On the face of the two relevant statutes[2], the employer was apparently quite legally able to deny benefits as it had done. However, the Charter of Rights and Freedoms requires all laws of the Province to adhere to certain fundamental values, one of which is equality before the law.

The issue in this case is whether the Ontario statutes which allowed this adverse treatment at age 65 were in fundamental violation of this right.

The Ontario Human Rights Tribunal recently answered this question by stating “yes”.

The Charter does allow for exceptions in certain situations. That is, the Charter states that there can be a situation where the provincial law violates such an equality guaranty, yet is nonetheless appropriate. This was not such a situation. The Tribunal declared these statutes violated the Charter.

What Does This Mean?

The repercussions of this decision are enormous. This requires, generally, that employers provide the same benefits to all employees, regardless of their ages, even after the age of 65.

Perhaps more importantly, the school board in this case is not allowed to terminate the employment of such persons to avoid such obligations, nor is it allowed to terminate older workers approaching 65 for the same reason, nor to refuse to hire persons in the same situations.

Similarly if the school board, due to this decision, removed all benefits for all employees, perhaps more likely in a small work force, a  human rights violation would follow.

Any Wiggle Room?

There may be arguments for an employer which were not presented in this case, one of which was further the additional costs imposed an undue burden on the employer. This issue remains uncertain at this time.

Appeals Pending?

The time clock for a review has yet to start. Undoubtedly the decision will be reviewed in a higher court.
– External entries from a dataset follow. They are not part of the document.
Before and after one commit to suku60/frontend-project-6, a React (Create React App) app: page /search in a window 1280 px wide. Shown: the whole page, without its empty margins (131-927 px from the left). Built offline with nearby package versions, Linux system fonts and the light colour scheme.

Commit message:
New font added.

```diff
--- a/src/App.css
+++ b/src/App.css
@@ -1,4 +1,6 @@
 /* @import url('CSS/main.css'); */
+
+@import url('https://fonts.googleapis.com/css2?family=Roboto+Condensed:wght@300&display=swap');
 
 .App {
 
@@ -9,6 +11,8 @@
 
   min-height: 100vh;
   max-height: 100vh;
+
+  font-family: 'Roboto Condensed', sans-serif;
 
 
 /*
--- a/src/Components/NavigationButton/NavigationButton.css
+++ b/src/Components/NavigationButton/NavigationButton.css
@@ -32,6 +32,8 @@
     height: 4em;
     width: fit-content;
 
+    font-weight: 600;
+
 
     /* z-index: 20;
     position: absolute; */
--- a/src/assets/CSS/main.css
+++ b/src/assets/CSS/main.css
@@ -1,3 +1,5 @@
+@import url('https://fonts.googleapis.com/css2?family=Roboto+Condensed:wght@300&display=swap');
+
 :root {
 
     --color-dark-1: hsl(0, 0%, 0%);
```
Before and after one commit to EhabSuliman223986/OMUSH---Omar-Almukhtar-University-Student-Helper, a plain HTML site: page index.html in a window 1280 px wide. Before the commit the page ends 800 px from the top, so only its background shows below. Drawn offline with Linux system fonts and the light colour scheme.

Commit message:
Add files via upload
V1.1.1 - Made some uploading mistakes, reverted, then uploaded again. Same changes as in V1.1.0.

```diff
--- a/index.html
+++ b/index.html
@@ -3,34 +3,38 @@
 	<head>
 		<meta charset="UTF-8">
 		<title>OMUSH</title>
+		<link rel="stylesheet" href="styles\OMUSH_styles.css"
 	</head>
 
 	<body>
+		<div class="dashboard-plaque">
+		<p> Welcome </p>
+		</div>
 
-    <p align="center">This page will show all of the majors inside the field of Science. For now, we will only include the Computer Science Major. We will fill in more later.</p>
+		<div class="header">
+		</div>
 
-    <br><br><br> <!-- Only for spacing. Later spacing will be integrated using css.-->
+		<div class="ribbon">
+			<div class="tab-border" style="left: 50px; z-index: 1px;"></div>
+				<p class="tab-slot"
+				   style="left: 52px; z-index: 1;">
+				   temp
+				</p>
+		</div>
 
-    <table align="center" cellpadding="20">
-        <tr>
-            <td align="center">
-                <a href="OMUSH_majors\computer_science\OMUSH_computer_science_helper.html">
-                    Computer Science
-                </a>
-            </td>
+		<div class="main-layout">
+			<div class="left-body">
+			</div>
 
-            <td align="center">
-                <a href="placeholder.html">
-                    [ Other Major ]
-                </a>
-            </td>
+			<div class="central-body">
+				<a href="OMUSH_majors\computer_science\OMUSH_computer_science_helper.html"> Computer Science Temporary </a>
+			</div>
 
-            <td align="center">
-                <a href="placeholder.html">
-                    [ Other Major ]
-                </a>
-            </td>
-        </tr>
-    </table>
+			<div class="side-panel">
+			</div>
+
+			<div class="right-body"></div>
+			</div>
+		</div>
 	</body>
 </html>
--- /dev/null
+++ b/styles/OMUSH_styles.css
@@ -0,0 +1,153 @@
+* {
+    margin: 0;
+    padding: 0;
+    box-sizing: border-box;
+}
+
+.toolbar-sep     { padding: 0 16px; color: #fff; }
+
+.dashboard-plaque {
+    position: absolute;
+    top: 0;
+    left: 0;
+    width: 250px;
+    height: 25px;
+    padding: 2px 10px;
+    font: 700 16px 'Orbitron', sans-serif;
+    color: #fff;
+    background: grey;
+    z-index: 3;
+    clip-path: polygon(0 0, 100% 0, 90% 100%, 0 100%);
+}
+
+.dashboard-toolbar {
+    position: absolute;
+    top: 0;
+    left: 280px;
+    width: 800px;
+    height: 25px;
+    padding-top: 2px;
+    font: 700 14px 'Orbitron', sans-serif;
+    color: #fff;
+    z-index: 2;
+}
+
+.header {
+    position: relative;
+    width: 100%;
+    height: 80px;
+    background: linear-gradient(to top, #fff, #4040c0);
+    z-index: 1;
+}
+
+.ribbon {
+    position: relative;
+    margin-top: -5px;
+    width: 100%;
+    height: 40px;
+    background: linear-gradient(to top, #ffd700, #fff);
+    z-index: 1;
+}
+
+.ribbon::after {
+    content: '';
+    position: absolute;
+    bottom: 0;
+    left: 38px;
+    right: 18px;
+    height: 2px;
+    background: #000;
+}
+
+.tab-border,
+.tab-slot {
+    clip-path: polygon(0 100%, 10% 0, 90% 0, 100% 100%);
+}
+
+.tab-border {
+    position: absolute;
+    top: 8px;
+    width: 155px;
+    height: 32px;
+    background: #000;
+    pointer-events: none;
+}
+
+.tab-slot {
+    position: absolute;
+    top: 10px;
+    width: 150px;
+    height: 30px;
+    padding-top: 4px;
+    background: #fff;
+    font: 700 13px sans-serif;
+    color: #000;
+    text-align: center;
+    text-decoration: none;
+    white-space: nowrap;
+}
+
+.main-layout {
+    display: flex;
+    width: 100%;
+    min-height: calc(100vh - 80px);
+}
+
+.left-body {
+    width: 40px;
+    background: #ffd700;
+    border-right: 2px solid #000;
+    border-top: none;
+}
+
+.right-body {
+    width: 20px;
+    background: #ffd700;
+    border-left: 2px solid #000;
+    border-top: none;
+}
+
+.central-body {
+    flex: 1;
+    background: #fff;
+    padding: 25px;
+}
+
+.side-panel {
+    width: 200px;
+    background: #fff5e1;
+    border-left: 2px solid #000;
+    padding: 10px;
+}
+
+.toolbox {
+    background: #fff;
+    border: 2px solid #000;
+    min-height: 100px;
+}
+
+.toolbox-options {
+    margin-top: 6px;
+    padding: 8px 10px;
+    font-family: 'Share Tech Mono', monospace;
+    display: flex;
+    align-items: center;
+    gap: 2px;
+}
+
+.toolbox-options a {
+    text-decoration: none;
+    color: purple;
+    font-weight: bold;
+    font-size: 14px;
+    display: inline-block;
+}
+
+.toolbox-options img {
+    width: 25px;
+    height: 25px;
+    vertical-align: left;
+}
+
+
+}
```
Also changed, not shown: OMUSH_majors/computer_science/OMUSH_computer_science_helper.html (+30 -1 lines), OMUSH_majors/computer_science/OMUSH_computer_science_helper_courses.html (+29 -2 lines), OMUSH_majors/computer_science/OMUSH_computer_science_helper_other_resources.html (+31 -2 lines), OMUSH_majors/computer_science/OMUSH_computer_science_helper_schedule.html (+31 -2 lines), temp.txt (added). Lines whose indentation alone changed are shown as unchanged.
Such reviews from a human rights decision are generally difficult to win.

What should be done?

If you have been adversely treated in any of the manners set out above, get legal advice as soon as possible. Your “time clock” or limitation period will start clicking as soon as you are aware of adverse treatment. This includes not only the denial of benefits at age 65, but also termination or other adverse treatment even if you raise this issue as a topic of inquiry.

Contact the offices of Guelph employment lawyer Peter McSherry. We can guide you through the issues, help you understand your rights, and defend your position. Contact us online or by phone at 519-821-5465 to schedule a consultation




[1] Talos v Grand Erie

[2] The Ontario Human Rights Code & The Employment Standards Act